These are $\omega_\mu$-metrizable spaces, where $\omega_\mu$ is the cofinality of ${}^*\mathbb{R}$. Take a decreasing sequence $\langle x_\alpha:\alpha<\omega_\mu\rangle$ of positive elements that converges to $0$; because $\omega_\mu$ is regular uncountable one can ensure that $x_{\alpha+1}/x_\alpha$ is always infinitesimal. Any `metric' $d:X\times X\to\mathbb{R}$ can be converted to an ultrametric $\rho$ with values in $\{x_\alpha:\alpha<\omega_\mu\}$; it satisfies the strong triangle inequality: $\rho(x,z)\le\max\{\rho(x,y),\rho(y,z)\}$. These spaces are also called linearly uniformizable: the sets $A_\alpha=\lbrace (x,y):\rho(x,y) < x_\alpha \rbrace $ form a (linearly ordered) base for a uniformity that generates the same topology as $\rho$. Also, because of the uncountable cofinality, these spaces are $P$-spaces: $G_\delta$-sets are open. The only metrizable such spaces must be discrete. Here is one of the earliest papers that I am aware of to treat this kind thing systematically.

share|improve this answer
add comment

I don' t know how relevant this is to your question, but some topologists have investigated quite extensively topological spaces with metrics in a lattice-ordered group, ie a group with a lattice order, compatible with the group operation. Your R*-metric spaces seem to be a chapter of this general theory (and similarly the theory of spaces with metrics in ON, which maybe are also of interest to you), so perhaps a few questions you have touched upon in your post can be answered from a broader perspective.

Here is an interesting paper by several authors, one of whom is Ralph Kopperman:

http://www.wku.edu/~tom.richmond/Papers/l-Groups.pdf

PS Kopperman has two desiderable features from your geolocation's standpoint, the first is working in the NYC area (CCNY if I am not mistaken), and the second one is being a friend and collaborator of Prabhud Misra (and thus, via the small world law, very reachable). If I remember well, Ralph is an expert in these type of things, and so you may ask him for further infos, if needs be.

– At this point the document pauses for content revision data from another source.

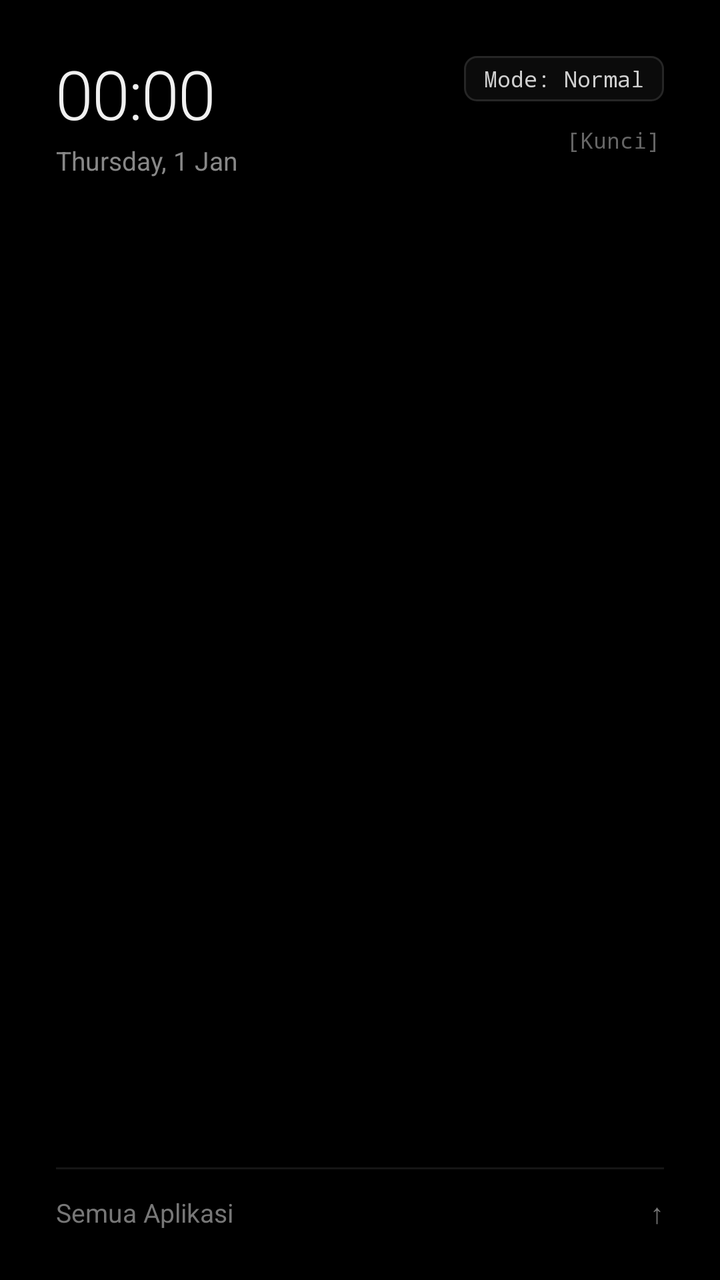
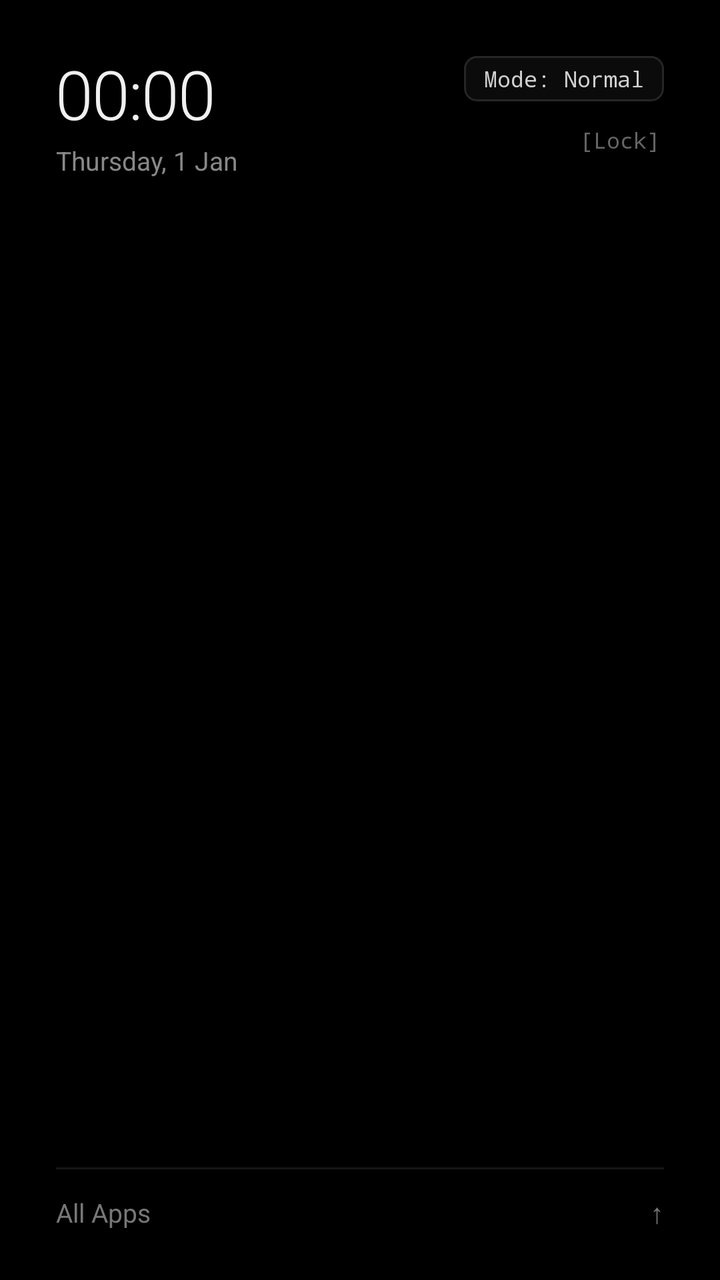

The first picture is an Android layout as it rendered before a commit; the second is the same layout after the commit. The layout source and the unified diff follow.
<!-- AndroidManifest.xml: application theme Theme.DumbOS -->
<!-- res/layout/activity_home.xml -->
<?xml version="1.0" encoding="utf-8"?>
<FrameLayout xmlns:android="http://schemas.android.com/apk/res/android"
    android:id="@+id/root_container"
    android:layout_width="match_parent"
    android:layout_height="match_parent"
    android:background="#000000"
    android:fitsSystemWindows="true">

    
    <LinearLayout
        android:id="@+id/home_view"
        android:layout_width="match_parent"
        android:layout_height="match_parent"
        android:orientation="vertical"
        android:paddingStart="28dp"
        android:paddingEnd="28dp"
        android:paddingTop="24dp"
        android:paddingBottom="18dp">

        
        <RelativeLayout
            android:layout_width="match_parent"
            android:layout_height="wrap_content"
            android:paddingBottom="12dp">

            <LinearLayout
                android:id="@+id/home_clock_block"
                android:layout_width="wrap_content"
                android:layout_height="wrap_content"
                android:layout_alignParentStart="true"
                android:layout_alignParentTop="true"
                android:orientation="vertical">

                <TextClock
                    android:id="@+id/home_clock"
                    android:layout_width="wrap_content"
                    android:layout_height="wrap_content"
                    android:format12Hour="HH:mm"
                    android:format24Hour="HH:mm"
                    android:fontFamily="sans-serif-light"
                    android:textColor="#F0F0F0"
                    android:textSize="34sp"
                    android:letterSpacing="-0.02" />

                <TextClock
                    android:id="@+id/home_date"
                    android:layout_width="wrap_content"
                    android:layout_height="wrap_content"
                    android:format12Hour="EEEE, d MMM"
                    android:format24Hour="EEEE, d MMM"
                    android:fontFamily="sans-serif"
                    android:textColor="#888888"
                    android:textSize="13sp"
                    android:layout_marginTop="2dp" />
            </LinearLayout>

            <LinearLayout
                android:layout_width="wrap_content"
                android:layout_height="wrap_content"
                android:layout_alignParentEnd="true"
                android:layout_alignParentTop="true"
                android:gravity="end"
                android:orientation="vertical"
                android:paddingTop="4dp">

                <TextView
                    android:id="@+id/btn_mode_pill"
                    android:layout_width="wrap_content"
                    android:layout_height="wrap_content"
                    android:background="@drawable/bg_pill_mono"
                    android:fontFamily="monospace"
                    android:paddingStart="10dp"
                    android:paddingEnd="10dp"
                    android:paddingTop="4dp"
                    android:paddingBottom="4dp"
                    android:text="Mode: Normal"
                    android:textColor="#D0D0D0"
                    android:textSize="11sp" />

                <TextView
                    android:id="@+id/btn_lock_screen"
                    android:layout_width="wrap_content"
                    android:layout_height="wrap_content"
                    android:layout_marginTop="8dp"
                    android:fontFamily="monospace"
                    android:paddingStart="6dp"
                    android:paddingEnd="2dp"
                    android:paddingTop="4dp"
                    android:paddingBottom="4dp"
                    android:text="[Kunci]"
                    android:textColor="#666666"
                    android:textSize="11sp" />
            </LinearLayout>
        </RelativeLayout>

        
        <ScrollView
            android:layout_width="match_parent"
            android:layout_height="0dp"
            android:layout_weight="1"
            android:fillViewport="true"
            android:scrollbars="none">

            <LinearLayout
                android:id="@+id/favorites_container"
                android:layout_width="match_parent"
                android:layout_height="wrap_content"
                android:gravity="center_vertical"
                android:orientation="vertical"
                android:paddingTop="12dp"
                android:paddingBottom="12dp" />
        </ScrollView>

        
        <LinearLayout
            android:id="@+id/btn_open_drawer"
            android:layout_width="match_parent"
            android:layout_height="wrap_content"
            android:orientation="vertical">

            <View
                android:layout_width="match_parent"
                android:layout_height="1dp"
                android:background="#161616" />

            <LinearLayout
                android:layout_width="match_parent"
                android:layout_height="wrap_content"
                android:gravity="center_vertical"
                android:orientation="horizontal"
                android:paddingTop="12dp"
                android:paddingBottom="6dp">

                <TextView
                    android:layout_width="0dp"
                    android:layout_height="wrap_content"
                    android:layout_weight="1"
                    android:text="@string/all_apps"
                    android:textColor="#777777"
                    android:textSize="13sp" />

                <TextView
                    android:layout_width="wrap_content"
                    android:layout_height="wrap_content"
                    android:fontFamily="monospace"
                    android:text="↑"
                    android:textColor="#777777"
                    android:textSize="14sp" />
            </LinearLayout>
        </LinearLayout>
    </LinearLayout>

    
    <LinearLayout
        android:id="@+id/drawer_view"
        android:layout_width="match_parent"
        android:layout_height="match_parent"
        android:background="#000000"
        android:orientation="vertical"
        android:paddingStart="24dp"
        android:paddingEnd="24dp"
        android:paddingTop="16dp"
        android:paddingBottom="12dp"
        android:visibility="gone">

        <LinearLayout
            android:layout_width="match_parent"
            android:layout_height="wrap_content"
            android:gravity="center_vertical"
            android:orientation="horizontal"
            android:paddingBottom="8dp">

            <TextView
                android:layout_width="0dp"
                android:layout_height="wrap_content"
                android:layout_weight="1"
                android:fontFamily="monospace"
                android:letterSpacing="0.06"
                android:text="@string/drawer_title"
                android:textColor="#777777"
                android:textSize="11sp" />

            <TextView
                android:id="@+id/btn_close_drawer"
                android:layout_width="wrap_content"
                android:layout_height="wrap_content"
                android:fontFamily="monospace"
                android:paddingStart="12dp"
                android:paddingEnd="4dp"
                android:paddingTop="4dp"
                android:paddingBottom="4dp"
                android:text="✕"
                android:textColor="#A0A0A0"
                android:textSize="15sp" />
        </LinearLayout>

        <View
            android:layout_width="match_parent"
            android:layout_height="1dp"
            android:background="#1C1C1C"
            android:layout_marginBottom="10dp" />

        <EditText
            android:id="@+id/drawer_search"
            android:layout_width="match_parent"
            android:layout_height="wrap_content"
            android:layout_marginBottom="10dp"
            android:background="@drawable/bg_search_mono"
            android:fontFamily="sans-serif"
            android:hint="@string/search_hint"
            android:imeOptions="actionGo"
            android:inputType="text"
            android:maxLines="1"
            android:paddingStart="12dp"
            android:paddingEnd="12dp"
            android:paddingTop="9dp"
            android:paddingBottom="9dp"
            android:textColor="#F0F0F0"
            android:textColorHint="#555555"
            android:textSize="14sp" />

        <ListView
            android:id="@+id/drawer_list"
            android:layout_width="match_parent"
            android:layout_height="0dp"
            android:layout_weight="1"
            android:divider="@null"
            android:dividerHeight="0dp"
            android:scrollbars="none" />
    </LinearLayout>
</FrameLayout>
<!-- resources referenced by this layout -->
<resources>
  <!-- drawable bg_pill_mono (drawable) -->
  <?xml version="1.0" encoding="utf-8"?>
  <ripple xmlns:android="http://schemas.android.com/apk/res/android"
      android:color="#33FFFFFF">
      <item>
          <shape android:shape="rectangle">
              <solid android:color="#0B0B0B" />
              <stroke android:width="1dp" android:color="#262626" />
              <corners android:radius="6dp" />
          </shape>
      </item>
  </ripple>
  <!-- drawable bg_search_mono (drawable) -->
  <?xml version="1.0" encoding="utf-8"?>
  <shape xmlns:android="http://schemas.android.com/apk/res/android" android:shape="rectangle">
      <solid android:color="#0B0B0B" />
      <stroke android:width="1dp" android:color="#1D1D1D" />
      <corners android:radius="6dp" />
  </shape>
  <string name="all_apps">Semua Aplikasi</string>
  <string name="drawer_title">DAFTAR A-Z (TANPA IKON)</string>
  <string name="search_hint">Cari aplikasi...</string>
  <style name="Theme.DumbOS" parent="@android:style/Theme.DeviceDefault.NoActionBar">
          <item name="android:windowBackground">@drawable/bg_oled_black</item>
          <item name="android:colorBackground">#000000</item>
          <item name="android:windowShowWallpaper">false</item>
          <item name="android:statusBarColor">#000000</item>
          <item name="android:navigationBarColor">#000000</item>
          <item name="android:windowLightStatusBar">false</item>
          <item name="android:windowLightNavigationBar">false</item>
          <item name="android:textColorPrimary">#F0F0F0</item>
          <item name="android:textColorSecondary">#888888</item>
          <item name="android:colorControlHighlight">#22FFFFFF</item>
      </style>
  <!-- drawable bg_oled_black (drawable) -->
  <?xml version="1.0" encoding="utf-8"?>
  <shape xmlns:android="http://schemas.android.com/apk/res/android" android:shape="rectangle">
      <solid android:color="#000000" />
  </shape>
</resources>

<!-- the commit's change to res/layout/activity_home.xml (unified diff, before → after) -->
@@ -73,7 +73,7 @@
                     android:paddingEnd="10dp"
                     android:paddingTop="4dp"
                     android:paddingBottom="4dp"
-                    android:text="Mode: Normal"
+                    android:text="@string/mode_default"
                     android:textColor="#D0D0D0"
                     android:textSize="11sp" />
 
@@ -87,7 +87,7 @@
                     android:paddingEnd="2dp"
                     android:paddingTop="4dp"
                     android:paddingBottom="4dp"
-                    android:text="[Kunci]"
+                    android:text="@string/lock_bracket"
                     android:textColor="#666666"
                     android:textSize="11sp" />
             </LinearLayout>
<!-- resource entries referenced after the edit -->
@@ -19,9 +19,11 @@
       <stroke android:width="1dp" android:color="#1D1D1D" />
       <corners android:radius="6dp" />
   </shape>
-  <string name="all_apps">Semua Aplikasi</string>
-  <string name="drawer_title">DAFTAR A-Z (TANPA IKON)</string>
-  <string name="search_hint">Cari aplikasi...</string>
+  <string name="all_apps">All Apps</string>
+  <string name="drawer_title">ALL APPS (A-Z)</string>
+  <string name="lock_bracket">[Lock]</string>
+  <string name="mode_default">Mode: Normal</string>
+  <string name="search_hint">Search apps...</string>
   <style name="Theme.DumbOS" parent="@android:style/Theme.DeviceDefault.NoActionBar">
           <item name="android:windowBackground">@drawable/bg_oled_black</item>
           <item name="android:colorBackground">#000000</item>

share|improve this answer
1  
Oh yes, of course I've met Ralph and have occassionally attended the traveling seminar he runs with Misra, whom I know very well. Thanks for this answer. –  Joel David Hamkins Jul 7 '12 at 22:25
    
I suspected so. Anyway, thank you for the very charming question. Incidentally, here is another interesting (I think) viewpoint: some folks in cat theory have studied topoi in the context of synthetic differential geometry, where (inside the topos) there is one fellow whom the topos believes to be R, but which in fact has real infinitesimals. Now, If one considers a "metric space" object inside this topos, it would be one of your gadgets. I am sure you can play a similar trick inside your beloved ZFC models, where the "R" is (from outside) R*. Anyone has tried something along these lines? –  Mirco Mannucci Jul 7 '12 at 22:42
add comment

I once considered the following situation: $[0;1]^X$ is metrizable (with values in $\mathbb{R}$), if $X$ is countable. So I wondered whether $[0;1]^\mathbb{R}$ is nonstandard-metrizable for some totally ordered field $F$.

However it turns out that it does not admit a totally ordered local basis, so it can't be nonstandard-metrizable. I could give more details, if somebody is interested in them.

share|improve this answer
add comment

Your Answer

 
discard

By posting your answer, you agree to the privacy policy and terms of service.

Not the answer you're looking for? Browse other questions tagged or ask your own question.